South Tyrol is feeling Italy's economic woes and many MPs in the regional parliament are in favour of unification with Austria or creating a new independent country.
A survey carried out by the Linz-based market research institute Spectra, and commissioned by South Tyrol’s Heimatbund, showed that 89 percent of Austrians are also in favour of South Tyrol becoming part of Austria.
Out of 1,000 people questioned, 83 percent said they would be in favour of South Tyrolians having dual Austrian and Italian citizenship.
Heimatbund is an association of former South Tyrolian activists who are in favour of forming a new country together with the Austrian state of Tyrol.
West Austrians, who live closer to South Tyrol, were less in favour of a new independent country than East Austrians.
Germanic in culture and language for centuries, South Tyrol was ceded after World War I by the Austro-Hungarian Empire to Italy, Rome's reward for entering the conflict on the winning side.
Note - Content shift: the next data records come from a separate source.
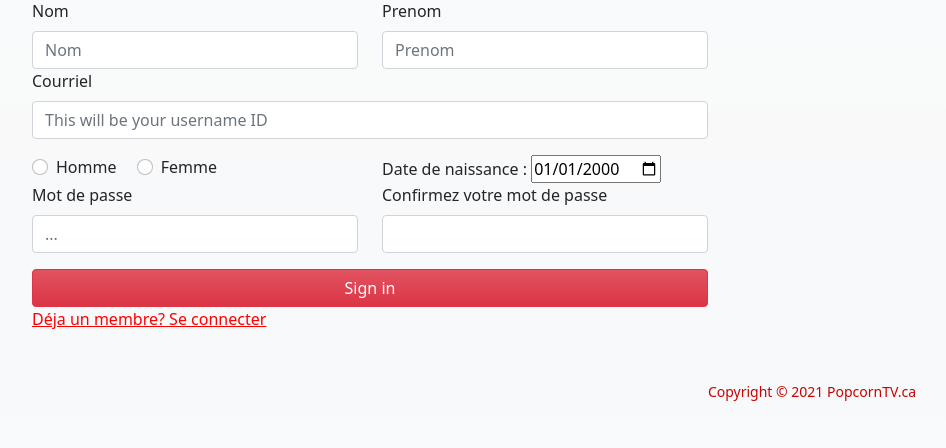
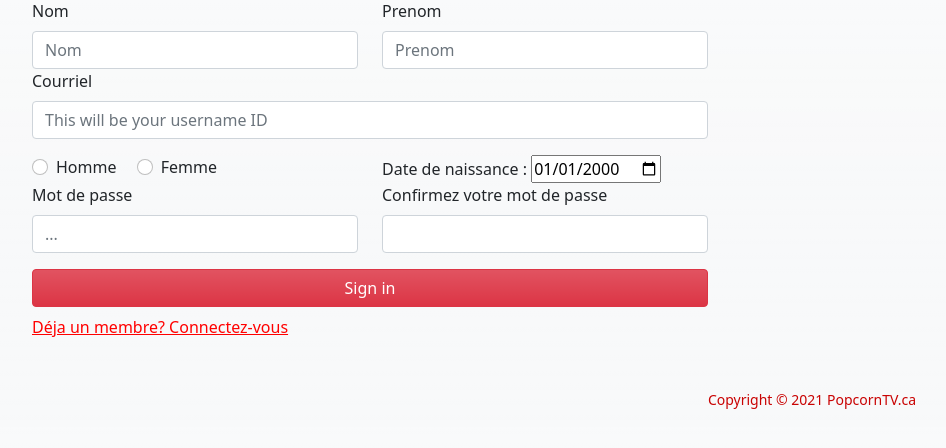
Before and after one commit to Ariyelito/Popcorn_TP2, a PHP site: page /index.php?idContenu=1 in a window 1280 px wide. Shown: the part 129-577 px from the top of the page, without its empty margins (270-1216 px from the left). Run offline with PHP 8.4, Linux system fonts and the light colour scheme; some libraries are stand-ins or nearby versions.

Commit message:
added links to forms

```diff
--- a/index.php
+++ b/index.php
@@ -63,11 +63,10 @@ if($contenu == 2){
         </div>
 
         <div class="form-group col-12 mt-3">
-
-            <button id="btnConnecter" type="submit" class="btn btn-danger bg-gradient mb-3">Se connecter</button>
-<!--
-            <a id="btnConnecter" href="<?php echo $root?>index.php?idContenu=1"  class="btn btn-danger btn-lg">Devenir membre</a> -->
-
+            <button id="btnConnecter" type="submit" class="btn btn-danger bg-gradient">Se connecter</button>
+        </div>
+        <div class="col mt-1">
+        <a href="<?php echo $root?>index.php?idContenu=1" style="color:red"  class="mt-1">Pas de compte? Enregistrez-vous</a>
         </div>
 
     </form>
@@ -138,8 +137,8 @@ if($contenu == 1){
         <div class="col-12 mt-3">
             <button id="btnEnregistrer" type="submit" class="btn btn-danger bg-gradient">Sign in</button>
         </div>
-        <div class="col">
-        <a href="<?php echo $root?>index.php?idContenu=2" style="color:red"  class="mt-1">Déja un membre? Se connecter</a>
+        <div class="col mt-2">
+        <a href="<?php echo $root?>index.php?idContenu=2" style="color:red"  class="mt-1">Déja un membre? Connectez-vous</a>
         </div>
     </form>
 </div>
```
Italy's fascist leader Mussolini then sought to Italianise the area, moving in large numbers of Italians, banning the German language in schools and the civil service and forcing people to change their names.
By the early 1960s German-speakers' unhappiness erupted in a bombing campaign – directed against electricity masts – and it took UN intervention to settle the dispute.
The resulting 1972 agreement gave the area wide-ranging autonomy which survives to this day, giving the region powers to write its own laws in many areas. Some 90 percent of taxes paid are meant to be returned by Rome.
However since the global financial crisis South Tyrol no longer receives all the tax money that it should, and taxes levied by Rome have risen.
Higher fuel taxes mean that filling up your car costs some €20 more in South Tyrol than in Austria.